Data listing >>
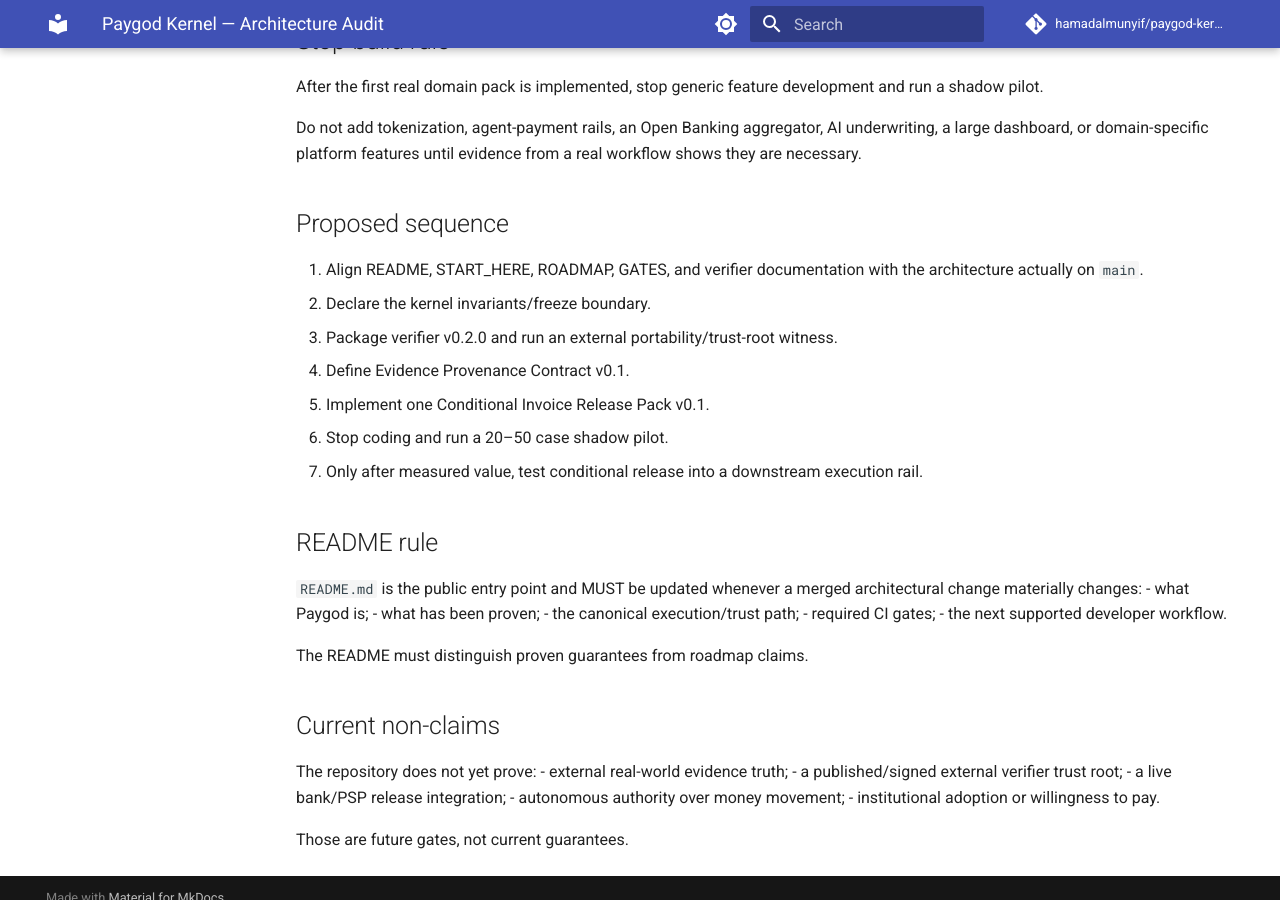
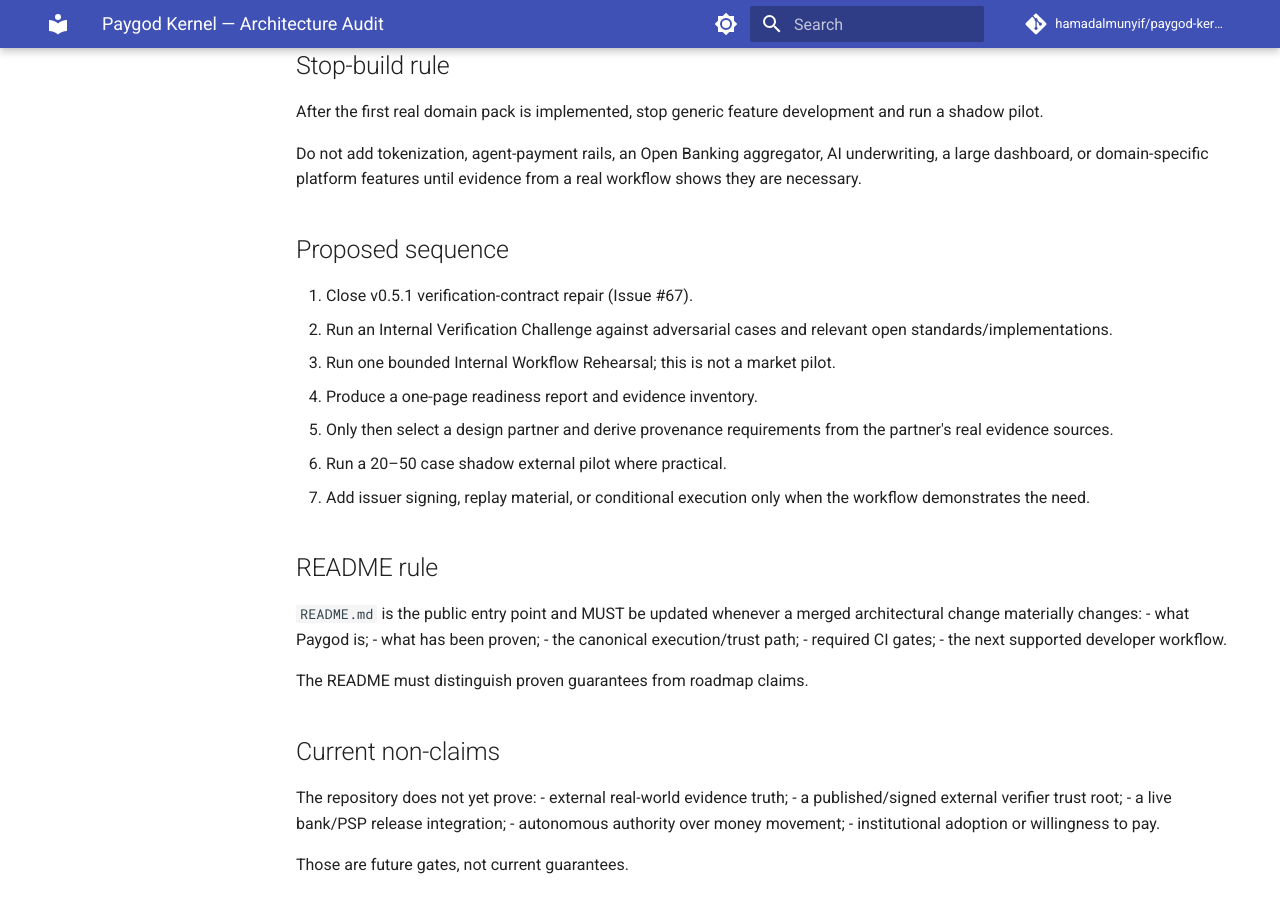
Before and after one commit to hamadalmunyif/paygod-kernel-mvp, an MkDocs documentation site: the page built from docs/ARCHITECTURE_AUDIT.md, in a window 1280 px wide and 900 px high, scrolled down 3400 px. Built offline with MkDocs 1.6.1 and Material for MkDocs 9.7.7, drawn with Linux system fonts in a browser that asks for light colours; comment, search, counter and statistics services are not loaded; some of the changed text lies outside the part shown.

Commit message:
docs: repair freeze boundary and readiness sequence

```diff
--- a/docs/ARCHITECTURE_AUDIT.md
+++ b/docs/ARCHITECTURE_AUDIT.md
@@ -50,14 +50,14 @@
 
 ## FREEZE
 
-Freeze semantics unless a failing real domain pilot demonstrates a required change:
+Freeze semantics only after known contract defects are repaired in v0.5.1. Thereafter, require an explicit versioned change rather than silent drift.
 
-- canonicalization and digest semantics;
+- the versioned `paygod-c14n-v1` canonicalization and digest semantics;
 - evidence-bundle digest construction;
 - receipt-to-manifest binding;
 - ledger hash-chain rules;
 - deterministic pack evaluation semantics;
-- verifier VALID/INVALID fail-closed behavior;
+- verifier integrity pass/fail behavior and explicit independent trust dimensions;
 - no-checkout verification trust boundary.
 
 A domain feature alone is not sufficient justification to modify these primitives.
@@ -126,13 +126,13 @@
 
 ## Proposed sequence
 
-1. Align README, START_HERE, ROADMAP, GATES, and verifier documentation with the architecture actually on `main`.
-2. Declare the kernel invariants/freeze boundary.
-3. Package verifier v0.2.0 and run an external portability/trust-root witness.
-4. Define Evidence Provenance Contract v0.1.
-5. Implement one Conditional Invoice Release Pack v0.1.
-6. Stop coding and run a 20–50 case shadow pilot.
-7. Only after measured value, test conditional release into a downstream execution rail.
+1. Close v0.5.1 verification-contract repair (Issue #67).
+2. Run an Internal Verification Challenge against adversarial cases and relevant open standards/implementations.
+3. Run one bounded Internal Workflow Rehearsal; this is not a market pilot.
+4. Produce a one-page readiness report and evidence inventory.
+5. Only then select a design partner and derive provenance requirements from the partner's real evidence sources.
+6. Run a 20–50 case shadow external pilot where practical.
+7. Add issuer signing, replay material, or conditional execution only when the workflow demonstrates the need.
 
 ## README rule
 
```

Exercise aim >>
Copy the material shown above in full and exactly. Skip the pictures.

Answer space >>
Before and after one commit to hamadalmunyif/paygod-kernel-mvp, an MkDocs documentation site: the page built from docs/ARCHITECTURE_AUDIT.md, in a window 1280 px wide and 900 px high, scrolled down 3400 px. Built offline with MkDocs 1.6.1 and Material for MkDocs 9.7.7, drawn with Linux system fonts in a browser that asks for light colours; comment, search, counter and statistics services are not loaded; some of the changed text lies outside the part shown.

Commit message:
docs: repair freeze boundary and readiness sequence

```diff
--- a/docs/ARCHITECTURE_AUDIT.md
+++ b/docs/ARCHITECTURE_AUDIT.md
@@ -50,14 +50,14 @@
 
 ## FREEZE
 
-Freeze semantics unless a failing real domain pilot demonstrates a required change:
+Freeze semantics only after known contract defects are repaired in v0.5.1. Thereafter, require an explicit versioned change rather than silent drift.
 
-- canonicalization and digest semantics;
+- the versioned `paygod-c14n-v1` canonicalization and digest semantics;
 - evidence-bundle digest construction;
 - receipt-to-manifest binding;
 - ledger hash-chain rules;
 - deterministic pack evaluation semantics;
-- verifier VALID/INVALID fail-closed behavior;
+- verifier integrity pass/fail behavior and explicit independent trust dimensions;
 - no-checkout verification trust boundary.
 
 A domain feature alone is not sufficient justification to modify these primitives.
@@ -126,13 +126,13 @@
 
 ## Proposed sequence
 
-1. Align README, START_HERE, ROADMAP, GATES, and verifier documentation with the architecture actually on `main`.
-2. Declare the kernel invariants/freeze boundary.
-3. Package verifier v0.2.0 and run an external portability/trust-root witness.
-4. Define Evidence Provenance Contract v0.1.
-5. Implement one Conditional Invoice Release Pack v0.1.
-6. Stop coding and run a 20–50 case shadow pilot.
-7. Only after measured value, test conditional release into a downstream execution rail.
+1. Close v0.5.1 verification-contract repair (Issue #67).
+2. Run an Internal Verification Challenge against adversarial cases and relevant open standards/implementations.
+3. Run one bounded Internal Workflow Rehearsal; this is not a market pilot.
+4. Produce a one-page readiness report and evidence inventory.
+5. Only then select a design partner and derive provenance requirements from the partner's real evidence sources.
+6. Run a 20–50 case shadow external pilot where practical.
+7. Add issuer signing, replay material, or conditional execution only when the workflow demonstrates the need.
 
 ## README rule
 
```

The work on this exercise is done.